** The data follows **

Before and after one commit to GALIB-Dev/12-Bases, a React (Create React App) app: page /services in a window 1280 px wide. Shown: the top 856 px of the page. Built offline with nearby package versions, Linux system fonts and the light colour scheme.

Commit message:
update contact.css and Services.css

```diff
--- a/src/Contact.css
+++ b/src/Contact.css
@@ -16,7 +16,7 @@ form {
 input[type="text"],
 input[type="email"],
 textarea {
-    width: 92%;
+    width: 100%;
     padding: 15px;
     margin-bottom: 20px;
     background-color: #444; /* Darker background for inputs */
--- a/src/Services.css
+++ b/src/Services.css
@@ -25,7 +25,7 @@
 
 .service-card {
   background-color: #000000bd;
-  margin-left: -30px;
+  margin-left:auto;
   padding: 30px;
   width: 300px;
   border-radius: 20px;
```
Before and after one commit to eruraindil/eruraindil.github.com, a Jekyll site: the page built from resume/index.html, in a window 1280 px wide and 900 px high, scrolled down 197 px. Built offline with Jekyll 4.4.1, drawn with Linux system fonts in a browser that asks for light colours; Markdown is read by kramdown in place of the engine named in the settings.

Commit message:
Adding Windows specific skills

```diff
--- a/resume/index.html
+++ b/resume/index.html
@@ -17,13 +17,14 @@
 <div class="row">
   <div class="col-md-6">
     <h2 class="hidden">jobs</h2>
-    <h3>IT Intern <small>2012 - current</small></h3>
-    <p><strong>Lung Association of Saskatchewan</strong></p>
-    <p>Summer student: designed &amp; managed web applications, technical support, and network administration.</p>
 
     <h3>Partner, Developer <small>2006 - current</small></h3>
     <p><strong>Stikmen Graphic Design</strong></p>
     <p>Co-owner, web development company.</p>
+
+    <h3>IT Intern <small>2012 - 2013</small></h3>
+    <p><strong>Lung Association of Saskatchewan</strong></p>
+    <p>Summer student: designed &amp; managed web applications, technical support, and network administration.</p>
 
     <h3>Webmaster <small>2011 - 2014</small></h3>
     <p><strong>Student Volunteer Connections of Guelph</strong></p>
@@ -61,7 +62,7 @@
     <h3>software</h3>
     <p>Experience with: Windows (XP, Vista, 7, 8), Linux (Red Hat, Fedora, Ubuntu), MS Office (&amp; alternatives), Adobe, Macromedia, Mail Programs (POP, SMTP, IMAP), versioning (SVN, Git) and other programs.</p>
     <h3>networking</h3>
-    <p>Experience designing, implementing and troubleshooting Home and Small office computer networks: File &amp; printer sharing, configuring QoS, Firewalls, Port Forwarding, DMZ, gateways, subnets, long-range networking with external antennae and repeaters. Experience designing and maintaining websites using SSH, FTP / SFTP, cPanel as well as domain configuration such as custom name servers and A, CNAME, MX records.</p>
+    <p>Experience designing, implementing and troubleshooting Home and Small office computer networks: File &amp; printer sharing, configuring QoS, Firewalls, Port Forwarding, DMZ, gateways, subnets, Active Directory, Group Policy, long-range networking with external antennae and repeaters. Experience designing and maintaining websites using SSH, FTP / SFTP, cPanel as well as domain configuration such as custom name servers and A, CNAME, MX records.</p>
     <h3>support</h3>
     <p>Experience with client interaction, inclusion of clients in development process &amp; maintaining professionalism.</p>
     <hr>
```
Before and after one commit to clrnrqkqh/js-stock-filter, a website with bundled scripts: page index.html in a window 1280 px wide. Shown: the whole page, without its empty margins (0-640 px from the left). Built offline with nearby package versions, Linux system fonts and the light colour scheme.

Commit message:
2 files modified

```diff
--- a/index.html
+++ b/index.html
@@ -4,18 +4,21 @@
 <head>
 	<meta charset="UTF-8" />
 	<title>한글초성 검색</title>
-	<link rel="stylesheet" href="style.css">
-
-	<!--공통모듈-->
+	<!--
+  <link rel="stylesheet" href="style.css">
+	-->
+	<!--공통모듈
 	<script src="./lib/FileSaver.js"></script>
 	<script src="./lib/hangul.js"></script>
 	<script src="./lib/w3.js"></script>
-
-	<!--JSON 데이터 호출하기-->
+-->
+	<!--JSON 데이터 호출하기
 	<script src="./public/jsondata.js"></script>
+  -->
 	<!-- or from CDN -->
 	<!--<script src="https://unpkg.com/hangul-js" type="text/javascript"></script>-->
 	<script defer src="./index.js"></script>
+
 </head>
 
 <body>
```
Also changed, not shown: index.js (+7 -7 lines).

** End of The data **

Your goal:
The whole listing above must be copied exactly.

Solution to the problem:
Before and after one commit to GALIB-Dev/12-Bases, a React (Create React App) app: page /services in a window 1280 px wide. Shown: the top 856 px of the page. Built offline with nearby package versions, Linux system fonts and the light colour scheme.

Commit message:
update contact.css and Services.css

```diff
--- a/src/Contact.css
+++ b/src/Contact.css
@@ -16,7 +16,7 @@ form {
 input[type="text"],
 input[type="email"],
 textarea {
-    width: 92%;
+    width: 100%;
     padding: 15px;
     margin-bottom: 20px;
     background-color: #444; /* Darker background for inputs */
--- a/src/Services.css
+++ b/src/Services.css
@@ -25,7 +25,7 @@
 
 .service-card {
   background-color: #000000bd;
-  margin-left: -30px;
+  margin-left:auto;
   padding: 30px;
   width: 300px;
   border-radius: 20px;
```
Before and after one commit to eruraindil/eruraindil.github.com, a Jekyll site: the page built from resume/index.html, in a window 1280 px wide and 900 px high, scrolled down 197 px. Built offline with Jekyll 4.4.1, drawn with Linux system fonts in a browser that asks for light colours; Markdown is read by kramdown in place of the engine named in the settings.

Commit message:
Adding Windows specific skills

```diff
--- a/resume/index.html
+++ b/resume/index.html
@@ -17,13 +17,14 @@
 <div class="row">
   <div class="col-md-6">
     <h2 class="hidden">jobs</h2>
-    <h3>IT Intern <small>2012 - current</small></h3>
-    <p><strong>Lung Association of Saskatchewan</strong></p>
-    <p>Summer student: designed &amp; managed web applications, technical support, and network administration.</p>
 
     <h3>Partner, Developer <small>2006 - current</small></h3>
     <p><strong>Stikmen Graphic Design</strong></p>
     <p>Co-owner, web development company.</p>
+
+    <h3>IT Intern <small>2012 - 2013</small></h3>
+    <p><strong>Lung Association of Saskatchewan</strong></p>
+    <p>Summer student: designed &amp; managed web applications, technical support, and network administration.</p>
 
     <h3>Webmaster <small>2011 - 2014</small></h3>
     <p><strong>Student Volunteer Connections of Guelph</strong></p>
@@ -61,7 +62,7 @@
     <h3>software</h3>
     <p>Experience with: Windows (XP, Vista, 7, 8), Linux (Red Hat, Fedora, Ubuntu), MS Office (&amp; alternatives), Adobe, Macromedia, Mail Programs (POP, SMTP, IMAP), versioning (SVN, Git) and other programs.</p>
     <h3>networking</h3>
-    <p>Experience designing, implementing and troubleshooting Home and Small office computer networks: File &amp; printer sharing, configuring QoS, Firewalls, Port Forwarding, DMZ, gateways, subnets, long-range networking with external antennae and repeaters. Experience designing and maintaining websites using SSH, FTP / SFTP, cPanel as well as domain configuration such as custom name servers and A, CNAME, MX records.</p>
+    <p>Experience designing, implementing and troubleshooting Home and Small office computer networks: File &amp; printer sharing, configuring QoS, Firewalls, Port Forwarding, DMZ, gateways, subnets, Active Directory, Group Policy, long-range networking with external antennae and repeaters. Experience designing and maintaining websites using SSH, FTP / SFTP, cPanel as well as domain configuration such as custom name servers and A, CNAME, MX records.</p>
     <h3>support</h3>
     <p>Experience with client interaction, inclusion of clients in development process &amp; maintaining professionalism.</p>
     <hr>
```
Before and after one commit to clrnrqkqh/js-stock-filter, a website with bundled scripts: page index.html in a window 1280 px wide. Shown: the whole page, without its empty margins (0-640 px from the left). Built offline with nearby package versions, Linux system fonts and the light colour scheme.

Commit message:
2 files modified

```diff
--- a/index.html
+++ b/index.html
@@ -4,18 +4,21 @@
 <head>
 	<meta charset="UTF-8" />
 	<title>한글초성 검색</title>
-	<link rel="stylesheet" href="style.css">
-
-	<!--공통모듈-->
+	<!--
+  <link rel="stylesheet" href="style.css">
+	-->
+	<!--공통모듈
 	<script src="./lib/FileSaver.js"></script>
 	<script src="./lib/hangul.js"></script>
 	<script src="./lib/w3.js"></script>
-
-	<!--JSON 데이터 호출하기-->
+-->
+	<!--JSON 데이터 호출하기
 	<script src="./public/jsondata.js"></script>
+  -->
 	<!-- or from CDN -->
 	<!--<script src="https://unpkg.com/hangul-js" type="text/javascript"></script>-->
 	<script defer src="./index.js"></script>
+
 </head>
 
 <body>
```
Also changed, not shown: index.js (+7 -7 lines).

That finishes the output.